WORK TASK:
Every record must appear in the response exactly as given.

(Structured diff data)

● ● ● ● ●

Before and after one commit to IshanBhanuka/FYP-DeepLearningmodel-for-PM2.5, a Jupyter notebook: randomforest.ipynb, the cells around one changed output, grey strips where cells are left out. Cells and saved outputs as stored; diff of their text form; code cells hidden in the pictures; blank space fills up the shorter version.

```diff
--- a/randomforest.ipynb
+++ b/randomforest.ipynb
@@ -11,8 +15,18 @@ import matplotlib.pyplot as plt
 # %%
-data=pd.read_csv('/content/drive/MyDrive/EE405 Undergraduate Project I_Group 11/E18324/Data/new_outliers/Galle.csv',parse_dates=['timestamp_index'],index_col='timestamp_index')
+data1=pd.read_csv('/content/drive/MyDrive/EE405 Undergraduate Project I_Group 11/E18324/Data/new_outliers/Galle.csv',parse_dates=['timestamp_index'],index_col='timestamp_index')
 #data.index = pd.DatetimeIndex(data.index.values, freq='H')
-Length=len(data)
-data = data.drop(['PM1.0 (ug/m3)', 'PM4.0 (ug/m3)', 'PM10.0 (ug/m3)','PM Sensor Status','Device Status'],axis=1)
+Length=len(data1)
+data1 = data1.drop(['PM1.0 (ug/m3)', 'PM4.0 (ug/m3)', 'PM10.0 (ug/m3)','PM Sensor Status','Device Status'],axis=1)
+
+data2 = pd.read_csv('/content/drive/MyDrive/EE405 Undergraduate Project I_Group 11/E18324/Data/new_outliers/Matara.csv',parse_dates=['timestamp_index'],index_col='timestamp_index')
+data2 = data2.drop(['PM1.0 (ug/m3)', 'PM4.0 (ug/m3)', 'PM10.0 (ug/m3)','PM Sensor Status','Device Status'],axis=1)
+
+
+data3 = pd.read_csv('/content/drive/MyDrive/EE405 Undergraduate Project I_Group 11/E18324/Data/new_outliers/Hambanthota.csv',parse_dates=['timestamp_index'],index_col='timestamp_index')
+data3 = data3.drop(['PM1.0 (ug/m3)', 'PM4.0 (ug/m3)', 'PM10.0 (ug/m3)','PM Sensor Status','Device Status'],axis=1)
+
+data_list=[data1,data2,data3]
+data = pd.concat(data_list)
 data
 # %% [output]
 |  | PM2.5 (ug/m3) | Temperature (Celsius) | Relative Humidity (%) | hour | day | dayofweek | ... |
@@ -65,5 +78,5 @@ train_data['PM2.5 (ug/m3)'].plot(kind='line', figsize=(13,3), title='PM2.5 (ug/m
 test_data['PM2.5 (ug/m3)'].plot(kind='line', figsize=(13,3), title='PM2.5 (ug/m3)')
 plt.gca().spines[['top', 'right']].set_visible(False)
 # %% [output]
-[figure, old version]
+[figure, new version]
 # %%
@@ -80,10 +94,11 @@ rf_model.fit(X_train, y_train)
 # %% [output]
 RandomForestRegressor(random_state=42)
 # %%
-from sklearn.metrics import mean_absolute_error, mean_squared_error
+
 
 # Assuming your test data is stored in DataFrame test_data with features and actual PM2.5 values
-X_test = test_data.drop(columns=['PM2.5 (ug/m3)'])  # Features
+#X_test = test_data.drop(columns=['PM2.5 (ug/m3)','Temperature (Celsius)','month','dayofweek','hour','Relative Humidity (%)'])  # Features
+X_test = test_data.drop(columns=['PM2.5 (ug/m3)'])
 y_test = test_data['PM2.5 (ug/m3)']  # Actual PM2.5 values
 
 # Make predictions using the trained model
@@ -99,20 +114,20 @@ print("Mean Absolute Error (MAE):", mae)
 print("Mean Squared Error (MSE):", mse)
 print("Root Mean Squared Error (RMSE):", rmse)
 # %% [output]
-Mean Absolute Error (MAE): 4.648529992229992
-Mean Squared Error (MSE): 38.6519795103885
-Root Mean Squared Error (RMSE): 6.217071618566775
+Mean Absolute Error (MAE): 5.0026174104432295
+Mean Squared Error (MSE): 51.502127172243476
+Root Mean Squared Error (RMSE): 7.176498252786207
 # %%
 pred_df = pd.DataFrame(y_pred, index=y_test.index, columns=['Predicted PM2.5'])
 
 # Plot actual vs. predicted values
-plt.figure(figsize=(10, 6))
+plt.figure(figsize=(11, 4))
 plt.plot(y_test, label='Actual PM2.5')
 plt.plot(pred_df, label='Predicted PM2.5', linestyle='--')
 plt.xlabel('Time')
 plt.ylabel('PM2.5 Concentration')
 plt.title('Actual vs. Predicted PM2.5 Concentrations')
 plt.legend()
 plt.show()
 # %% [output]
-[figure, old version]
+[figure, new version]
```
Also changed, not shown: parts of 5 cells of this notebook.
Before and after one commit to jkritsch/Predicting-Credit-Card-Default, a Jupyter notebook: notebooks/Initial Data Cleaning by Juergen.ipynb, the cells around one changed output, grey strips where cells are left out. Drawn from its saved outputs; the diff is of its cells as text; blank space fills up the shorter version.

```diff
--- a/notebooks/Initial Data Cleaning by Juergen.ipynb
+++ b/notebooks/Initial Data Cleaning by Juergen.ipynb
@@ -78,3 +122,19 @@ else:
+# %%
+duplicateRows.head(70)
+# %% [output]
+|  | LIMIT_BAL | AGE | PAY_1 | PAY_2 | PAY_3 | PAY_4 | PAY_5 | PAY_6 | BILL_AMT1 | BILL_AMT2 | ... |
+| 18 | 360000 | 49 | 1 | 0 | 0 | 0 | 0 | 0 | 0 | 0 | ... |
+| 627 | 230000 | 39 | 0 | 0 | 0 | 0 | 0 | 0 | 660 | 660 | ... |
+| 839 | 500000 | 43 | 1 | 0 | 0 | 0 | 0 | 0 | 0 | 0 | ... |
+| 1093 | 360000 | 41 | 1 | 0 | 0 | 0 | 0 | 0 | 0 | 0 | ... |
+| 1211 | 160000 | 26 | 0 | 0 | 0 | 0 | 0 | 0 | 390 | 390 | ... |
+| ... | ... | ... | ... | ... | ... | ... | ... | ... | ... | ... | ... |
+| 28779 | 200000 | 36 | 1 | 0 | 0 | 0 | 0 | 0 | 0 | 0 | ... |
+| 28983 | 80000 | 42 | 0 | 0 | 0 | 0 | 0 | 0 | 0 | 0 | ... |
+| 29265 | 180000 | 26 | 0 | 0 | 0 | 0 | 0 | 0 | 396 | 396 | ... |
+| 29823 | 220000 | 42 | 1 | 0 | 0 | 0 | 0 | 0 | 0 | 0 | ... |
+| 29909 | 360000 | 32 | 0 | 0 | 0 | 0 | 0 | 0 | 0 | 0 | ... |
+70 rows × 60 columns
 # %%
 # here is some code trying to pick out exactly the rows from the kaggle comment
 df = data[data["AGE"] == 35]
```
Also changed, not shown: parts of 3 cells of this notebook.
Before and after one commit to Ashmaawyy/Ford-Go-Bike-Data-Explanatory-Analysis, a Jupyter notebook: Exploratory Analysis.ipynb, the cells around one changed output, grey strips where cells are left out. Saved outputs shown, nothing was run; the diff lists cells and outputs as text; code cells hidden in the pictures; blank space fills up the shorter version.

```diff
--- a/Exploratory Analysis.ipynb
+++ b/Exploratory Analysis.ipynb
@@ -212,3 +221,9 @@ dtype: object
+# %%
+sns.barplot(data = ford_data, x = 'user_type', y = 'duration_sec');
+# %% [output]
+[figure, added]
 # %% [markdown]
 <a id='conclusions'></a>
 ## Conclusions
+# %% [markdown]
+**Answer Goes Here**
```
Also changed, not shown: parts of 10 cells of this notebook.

● ● ● ● ●

TASK RESPONSE:
Before and after one commit to IshanBhanuka/FYP-DeepLearningmodel-for-PM2.5, a Jupyter notebook: randomforest.ipynb, the cells around one changed output, grey strips where cells are left out. Cells and saved outputs as stored; diff of their text form; code cells hidden in the pictures; blank space fills up the shorter version.

```diff
--- a/randomforest.ipynb
+++ b/randomforest.ipynb
@@ -11,8 +15,18 @@ import matplotlib.pyplot as plt
 # %%
-data=pd.read_csv('/content/drive/MyDrive/EE405 Undergraduate Project I_Group 11/E18324/Data/new_outliers/Galle.csv',parse_dates=['timestamp_index'],index_col='timestamp_index')
+data1=pd.read_csv('/content/drive/MyDrive/EE405 Undergraduate Project I_Group 11/E18324/Data/new_outliers/Galle.csv',parse_dates=['timestamp_index'],index_col='timestamp_index')
 #data.index = pd.DatetimeIndex(data.index.values, freq='H')
-Length=len(data)
-data = data.drop(['PM1.0 (ug/m3)', 'PM4.0 (ug/m3)', 'PM10.0 (ug/m3)','PM Sensor Status','Device Status'],axis=1)
+Length=len(data1)
+data1 = data1.drop(['PM1.0 (ug/m3)', 'PM4.0 (ug/m3)', 'PM10.0 (ug/m3)','PM Sensor Status','Device Status'],axis=1)
+
+data2 = pd.read_csv('/content/drive/MyDrive/EE405 Undergraduate Project I_Group 11/E18324/Data/new_outliers/Matara.csv',parse_dates=['timestamp_index'],index_col='timestamp_index')
+data2 = data2.drop(['PM1.0 (ug/m3)', 'PM4.0 (ug/m3)', 'PM10.0 (ug/m3)','PM Sensor Status','Device Status'],axis=1)
+
+
+data3 = pd.read_csv('/content/drive/MyDrive/EE405 Undergraduate Project I_Group 11/E18324/Data/new_outliers/Hambanthota.csv',parse_dates=['timestamp_index'],index_col='timestamp_index')
+data3 = data3.drop(['PM1.0 (ug/m3)', 'PM4.0 (ug/m3)', 'PM10.0 (ug/m3)','PM Sensor Status','Device Status'],axis=1)
+
+data_list=[data1,data2,data3]
+data = pd.concat(data_list)
 data
 # %% [output]
 |  | PM2.5 (ug/m3) | Temperature (Celsius) | Relative Humidity (%) | hour | day | dayofweek | ... |
@@ -65,5 +78,5 @@ train_data['PM2.5 (ug/m3)'].plot(kind='line', figsize=(13,3), title='PM2.5 (ug/m
 test_data['PM2.5 (ug/m3)'].plot(kind='line', figsize=(13,3), title='PM2.5 (ug/m3)')
 plt.gca().spines[['top', 'right']].set_visible(False)
 # %% [output]
-[figure, old version]
+[figure, new version]
 # %%
@@ -80,10 +94,11 @@ rf_model.fit(X_train, y_train)
 # %% [output]
 RandomForestRegressor(random_state=42)
 # %%
-from sklearn.metrics import mean_absolute_error, mean_squared_error
+
 
 # Assuming your test data is stored in DataFrame test_data with features and actual PM2.5 values
-X_test = test_data.drop(columns=['PM2.5 (ug/m3)'])  # Features
+#X_test = test_data.drop(columns=['PM2.5 (ug/m3)','Temperature (Celsius)','month','dayofweek','hour','Relative Humidity (%)'])  # Features
+X_test = test_data.drop(columns=['PM2.5 (ug/m3)'])
 y_test = test_data['PM2.5 (ug/m3)']  # Actual PM2.5 values
 
 # Make predictions using the trained model
@@ -99,20 +114,20 @@ print("Mean Absolute Error (MAE):", mae)
 print("Mean Squared Error (MSE):", mse)
 print("Root Mean Squared Error (RMSE):", rmse)
 # %% [output]
-Mean Absolute Error (MAE): 4.648529992229992
-Mean Squared Error (MSE): 38.6519795103885
-Root Mean Squared Error (RMSE): 6.217071618566775
+Mean Absolute Error (MAE): 5.0026174104432295
+Mean Squared Error (MSE): 51.502127172243476
+Root Mean Squared Error (RMSE): 7.176498252786207
 # %%
 pred_df = pd.DataFrame(y_pred, index=y_test.index, columns=['Predicted PM2.5'])
 
 # Plot actual vs. predicted values
-plt.figure(figsize=(10, 6))
+plt.figure(figsize=(11, 4))
 plt.plot(y_test, label='Actual PM2.5')
 plt.plot(pred_df, label='Predicted PM2.5', linestyle='--')
 plt.xlabel('Time')
 plt.ylabel('PM2.5 Concentration')
 plt.title('Actual vs. Predicted PM2.5 Concentrations')
 plt.legend()
 plt.show()
 # %% [output]
-[figure, old version]
+[figure, new version]
```
Also changed, not shown: parts of 5 cells of this notebook.
Before and after one commit to jkritsch/Predicting-Credit-Card-Default, a Jupyter notebook: notebooks/Initial Data Cleaning by Juergen.ipynb, the cells around one changed output, grey strips where cells are left out. Drawn from its saved outputs; the diff is of its cells as text; blank space fills up the shorter version.

```diff
--- a/notebooks/Initial Data Cleaning by Juergen.ipynb
+++ b/notebooks/Initial Data Cleaning by Juergen.ipynb
@@ -78,3 +122,19 @@ else:
+# %%
+duplicateRows.head(70)
+# %% [output]
+|  | LIMIT_BAL | AGE | PAY_1 | PAY_2 | PAY_3 | PAY_4 | PAY_5 | PAY_6 | BILL_AMT1 | BILL_AMT2 | ... |
+| 18 | 360000 | 49 | 1 | 0 | 0 | 0 | 0 | 0 | 0 | 0 | ... |
+| 627 | 230000 | 39 | 0 | 0 | 0 | 0 | 0 | 0 | 660 | 660 | ... |
+| 839 | 500000 | 43 | 1 | 0 | 0 | 0 | 0 | 0 | 0 | 0 | ... |
+| 1093 | 360000 | 41 | 1 | 0 | 0 | 0 | 0 | 0 | 0 | 0 | ... |
+| 1211 | 160000 | 26 | 0 | 0 | 0 | 0 | 0 | 0 | 390 | 390 | ... |
+| ... | ... | ... | ... | ... | ... | ... | ... | ... | ... | ... | ... |
+| 28779 | 200000 | 36 | 1 | 0 | 0 | 0 | 0 | 0 | 0 | 0 | ... |
+| 28983 | 80000 | 42 | 0 | 0 | 0 | 0 | 0 | 0 | 0 | 0 | ... |
+| 29265 | 180000 | 26 | 0 | 0 | 0 | 0 | 0 | 0 | 396 | 396 | ... |
+| 29823 | 220000 | 42 | 1 | 0 | 0 | 0 | 0 | 0 | 0 | 0 | ... |
+| 29909 | 360000 | 32 | 0 | 0 | 0 | 0 | 0 | 0 | 0 | 0 | ... |
+70 rows × 60 columns
 # %%
 # here is some code trying to pick out exactly the rows from the kaggle comment
 df = data[data["AGE"] == 35]
```
Also changed, not shown: parts of 3 cells of this notebook.
Before and after one commit to Ashmaawyy/Ford-Go-Bike-Data-Explanatory-Analysis, a Jupyter notebook: Exploratory Analysis.ipynb, the cells around one changed output, grey strips where cells are left out. Saved outputs shown, nothing was run; the diff lists cells and outputs as text; code cells hidden in the pictures; blank space fills up the shorter version.

```diff
--- a/Exploratory Analysis.ipynb
+++ b/Exploratory Analysis.ipynb
@@ -212,3 +221,9 @@ dtype: object
+# %%
+sns.barplot(data = ford_data, x = 'user_type', y = 'duration_sec');
+# %% [output]
+[figure, added]
 # %% [markdown]
 <a id='conclusions'></a>
 ## Conclusions
+# %% [markdown]
+**Answer Goes Here**
```
Also changed, not shown: parts of 10 cells of this notebook.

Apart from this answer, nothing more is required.